Each line below must be printed again exactly.

___ Input records

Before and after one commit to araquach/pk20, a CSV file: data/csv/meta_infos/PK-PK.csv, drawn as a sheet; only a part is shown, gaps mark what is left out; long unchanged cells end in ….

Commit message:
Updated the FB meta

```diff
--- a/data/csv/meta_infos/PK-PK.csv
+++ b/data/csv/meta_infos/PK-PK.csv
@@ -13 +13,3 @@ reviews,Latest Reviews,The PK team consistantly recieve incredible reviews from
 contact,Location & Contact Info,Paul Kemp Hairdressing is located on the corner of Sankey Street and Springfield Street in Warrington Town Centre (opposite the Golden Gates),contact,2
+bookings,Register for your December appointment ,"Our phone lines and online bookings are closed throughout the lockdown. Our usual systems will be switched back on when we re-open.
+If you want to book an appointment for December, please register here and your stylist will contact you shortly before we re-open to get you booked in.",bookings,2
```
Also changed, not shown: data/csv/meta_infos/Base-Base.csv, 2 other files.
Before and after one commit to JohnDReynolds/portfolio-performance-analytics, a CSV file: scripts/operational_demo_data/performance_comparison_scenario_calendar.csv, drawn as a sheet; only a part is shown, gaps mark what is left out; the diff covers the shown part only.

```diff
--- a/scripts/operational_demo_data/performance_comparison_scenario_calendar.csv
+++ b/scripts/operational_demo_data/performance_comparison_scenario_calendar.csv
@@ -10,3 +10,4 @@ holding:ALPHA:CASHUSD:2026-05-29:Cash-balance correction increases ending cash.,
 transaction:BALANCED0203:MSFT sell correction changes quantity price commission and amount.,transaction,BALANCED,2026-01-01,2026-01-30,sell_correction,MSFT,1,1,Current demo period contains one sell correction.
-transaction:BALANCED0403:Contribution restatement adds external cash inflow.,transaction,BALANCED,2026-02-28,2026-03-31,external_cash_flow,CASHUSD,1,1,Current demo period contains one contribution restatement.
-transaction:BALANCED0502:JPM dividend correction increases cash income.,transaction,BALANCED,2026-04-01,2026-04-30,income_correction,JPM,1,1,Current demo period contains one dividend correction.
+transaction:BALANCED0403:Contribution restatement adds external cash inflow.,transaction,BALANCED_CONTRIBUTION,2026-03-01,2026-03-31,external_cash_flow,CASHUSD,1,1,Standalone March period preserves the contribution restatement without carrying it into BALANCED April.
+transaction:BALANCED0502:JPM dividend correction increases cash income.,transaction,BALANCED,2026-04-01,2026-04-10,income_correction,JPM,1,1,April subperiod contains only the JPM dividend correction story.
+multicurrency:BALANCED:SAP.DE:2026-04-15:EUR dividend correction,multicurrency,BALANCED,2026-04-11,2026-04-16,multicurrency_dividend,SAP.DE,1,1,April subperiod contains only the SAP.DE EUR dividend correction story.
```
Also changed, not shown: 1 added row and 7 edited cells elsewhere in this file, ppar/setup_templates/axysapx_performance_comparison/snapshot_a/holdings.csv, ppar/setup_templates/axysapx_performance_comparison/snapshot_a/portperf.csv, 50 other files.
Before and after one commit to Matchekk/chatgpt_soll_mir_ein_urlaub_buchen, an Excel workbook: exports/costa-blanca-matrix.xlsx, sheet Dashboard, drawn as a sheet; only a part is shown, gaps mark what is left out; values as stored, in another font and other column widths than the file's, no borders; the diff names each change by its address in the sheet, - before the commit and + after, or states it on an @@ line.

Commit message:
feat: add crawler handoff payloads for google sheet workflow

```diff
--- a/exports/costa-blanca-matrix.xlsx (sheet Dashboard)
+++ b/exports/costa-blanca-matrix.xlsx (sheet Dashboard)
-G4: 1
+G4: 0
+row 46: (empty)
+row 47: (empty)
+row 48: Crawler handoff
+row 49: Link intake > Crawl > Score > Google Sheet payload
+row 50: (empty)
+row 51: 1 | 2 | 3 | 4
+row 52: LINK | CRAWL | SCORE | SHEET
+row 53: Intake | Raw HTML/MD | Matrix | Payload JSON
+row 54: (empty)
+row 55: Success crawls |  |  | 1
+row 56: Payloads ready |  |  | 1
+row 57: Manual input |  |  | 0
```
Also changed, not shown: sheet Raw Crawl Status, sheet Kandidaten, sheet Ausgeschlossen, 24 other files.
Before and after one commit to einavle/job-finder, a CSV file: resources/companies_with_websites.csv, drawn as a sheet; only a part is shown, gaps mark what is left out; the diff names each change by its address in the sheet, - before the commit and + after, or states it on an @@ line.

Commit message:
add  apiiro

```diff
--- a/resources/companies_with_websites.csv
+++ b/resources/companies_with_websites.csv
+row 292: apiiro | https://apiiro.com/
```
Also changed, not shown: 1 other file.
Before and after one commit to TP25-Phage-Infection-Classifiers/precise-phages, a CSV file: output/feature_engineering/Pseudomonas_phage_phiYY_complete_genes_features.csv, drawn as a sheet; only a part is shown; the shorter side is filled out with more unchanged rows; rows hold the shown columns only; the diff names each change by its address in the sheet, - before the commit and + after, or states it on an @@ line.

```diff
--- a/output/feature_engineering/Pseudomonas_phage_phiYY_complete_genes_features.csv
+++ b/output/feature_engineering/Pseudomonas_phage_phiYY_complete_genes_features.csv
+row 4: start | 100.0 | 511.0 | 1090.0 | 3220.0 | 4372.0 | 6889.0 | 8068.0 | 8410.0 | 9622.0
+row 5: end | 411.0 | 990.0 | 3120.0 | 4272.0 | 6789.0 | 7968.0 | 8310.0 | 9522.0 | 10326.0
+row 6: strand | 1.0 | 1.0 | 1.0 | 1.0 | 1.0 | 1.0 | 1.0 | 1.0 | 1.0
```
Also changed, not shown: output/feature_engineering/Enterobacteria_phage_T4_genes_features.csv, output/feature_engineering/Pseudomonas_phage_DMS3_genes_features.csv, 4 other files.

______

▶ [Output of the exercise]
Before and after one commit to araquach/pk20, a CSV file: data/csv/meta_infos/PK-PK.csv, drawn as a sheet; only a part is shown, gaps mark what is left out; long unchanged cells end in ….

Commit message:
Updated the FB meta

```diff
--- a/data/csv/meta_infos/PK-PK.csv
+++ b/data/csv/meta_infos/PK-PK.csv
@@ -13 +13,3 @@ reviews,Latest Reviews,The PK team consistantly recieve incredible reviews from
 contact,Location & Contact Info,Paul Kemp Hairdressing is located on the corner of Sankey Street and Springfield Street in Warrington Town Centre (opposite the Golden Gates),contact,2
+bookings,Register for your December appointment ,"Our phone lines and online bookings are closed throughout the lockdown. Our usual systems will be switched back on when we re-open.
+If you want to book an appointment for December, please register here and your stylist will contact you shortly before we re-open to get you booked in.",bookings,2
```
Also changed, not shown: data/csv/meta_infos/Base-Base.csv, 2 other files.
Before and after one commit to JohnDReynolds/portfolio-performance-analytics, a CSV file: scripts/operational_demo_data/performance_comparison_scenario_calendar.csv, drawn as a sheet; only a part is shown, gaps mark what is left out; the diff covers the shown part only.

```diff
--- a/scripts/operational_demo_data/performance_comparison_scenario_calendar.csv
+++ b/scripts/operational_demo_data/performance_comparison_scenario_calendar.csv
@@ -10,3 +10,4 @@ holding:ALPHA:CASHUSD:2026-05-29:Cash-balance correction increases ending cash.,
 transaction:BALANCED0203:MSFT sell correction changes quantity price commission and amount.,transaction,BALANCED,2026-01-01,2026-01-30,sell_correction,MSFT,1,1,Current demo period contains one sell correction.
-transaction:BALANCED0403:Contribution restatement adds external cash inflow.,transaction,BALANCED,2026-02-28,2026-03-31,external_cash_flow,CASHUSD,1,1,Current demo period contains one contribution restatement.
-transaction:BALANCED0502:JPM dividend correction increases cash income.,transaction,BALANCED,2026-04-01,2026-04-30,income_correction,JPM,1,1,Current demo period contains one dividend correction.
+transaction:BALANCED0403:Contribution restatement adds external cash inflow.,transaction,BALANCED_CONTRIBUTION,2026-03-01,2026-03-31,external_cash_flow,CASHUSD,1,1,Standalone March period preserves the contribution restatement without carrying it into BALANCED April.
+transaction:BALANCED0502:JPM dividend correction increases cash income.,transaction,BALANCED,2026-04-01,2026-04-10,income_correction,JPM,1,1,April subperiod contains only the JPM dividend correction story.
+multicurrency:BALANCED:SAP.DE:2026-04-15:EUR dividend correction,multicurrency,BALANCED,2026-04-11,2026-04-16,multicurrency_dividend,SAP.DE,1,1,April subperiod contains only the SAP.DE EUR dividend correction story.
```
Also changed, not shown: 1 added row and 7 edited cells elsewhere in this file, ppar/setup_templates/axysapx_performance_comparison/snapshot_a/holdings.csv, ppar/setup_templates/axysapx_performance_comparison/snapshot_a/portperf.csv, 50 other files.
Before and after one commit to Matchekk/chatgpt_soll_mir_ein_urlaub_buchen, an Excel workbook: exports/costa-blanca-matrix.xlsx, sheet Dashboard, drawn as a sheet; only a part is shown, gaps mark what is left out; values as stored, in another font and other column widths than the file's, no borders; the diff names each change by its address in the sheet, - before the commit and + after, or states it on an @@ line.

Commit message:
feat: add crawler handoff payloads for google sheet workflow

```diff
--- a/exports/costa-blanca-matrix.xlsx (sheet Dashboard)
+++ b/exports/costa-blanca-matrix.xlsx (sheet Dashboard)
-G4: 1
+G4: 0
+row 46: (empty)
+row 47: (empty)
+row 48: Crawler handoff
+row 49: Link intake > Crawl > Score > Google Sheet payload
+row 50: (empty)
+row 51: 1 | 2 | 3 | 4
+row 52: LINK | CRAWL | SCORE | SHEET
+row 53: Intake | Raw HTML/MD | Matrix | Payload JSON
+row 54: (empty)
+row 55: Success crawls |  |  | 1
+row 56: Payloads ready |  |  | 1
+row 57: Manual input |  |  | 0
```
Also changed, not shown: sheet Raw Crawl Status, sheet Kandidaten, sheet Ausgeschlossen, 24 other files.
Before and after one commit to einavle/job-finder, a CSV file: resources/companies_with_websites.csv, drawn as a sheet; only a part is shown, gaps mark what is left out; the diff names each change by its address in the sheet, - before the commit and + after, or states it on an @@ line.

Commit message:
add  apiiro

```diff
--- a/resources/companies_with_websites.csv
+++ b/resources/companies_with_websites.csv
+row 292: apiiro | https://apiiro.com/
```
Also changed, not shown: 1 other file.
Before and after one commit to TP25-Phage-Infection-Classifiers/precise-phages, a CSV file: output/feature_engineering/Pseudomonas_phage_phiYY_complete_genes_features.csv, drawn as a sheet; only a part is shown; the shorter side is filled out with more unchanged rows; rows hold the shown columns only; the diff names each change by its address in the sheet, - before the commit and + after, or states it on an @@ line.

```diff
--- a/output/feature_engineering/Pseudomonas_phage_phiYY_complete_genes_features.csv
+++ b/output/feature_engineering/Pseudomonas_phage_phiYY_complete_genes_features.csv
+row 4: start | 100.0 | 511.0 | 1090.0 | 3220.0 | 4372.0 | 6889.0 | 8068.0 | 8410.0 | 9622.0
+row 5: end | 411.0 | 990.0 | 3120.0 | 4272.0 | 6789.0 | 7968.0 | 8310.0 | 9522.0 | 10326.0
+row 6: strand | 1.0 | 1.0 | 1.0 | 1.0 | 1.0 | 1.0 | 1.0 | 1.0 | 1.0
```
Also changed, not shown: output/feature_engineering/Enterobacteria_phage_T4_genes_features.csv, output/feature_engineering/Pseudomonas_phage_DMS3_genes_features.csv, 4 other files.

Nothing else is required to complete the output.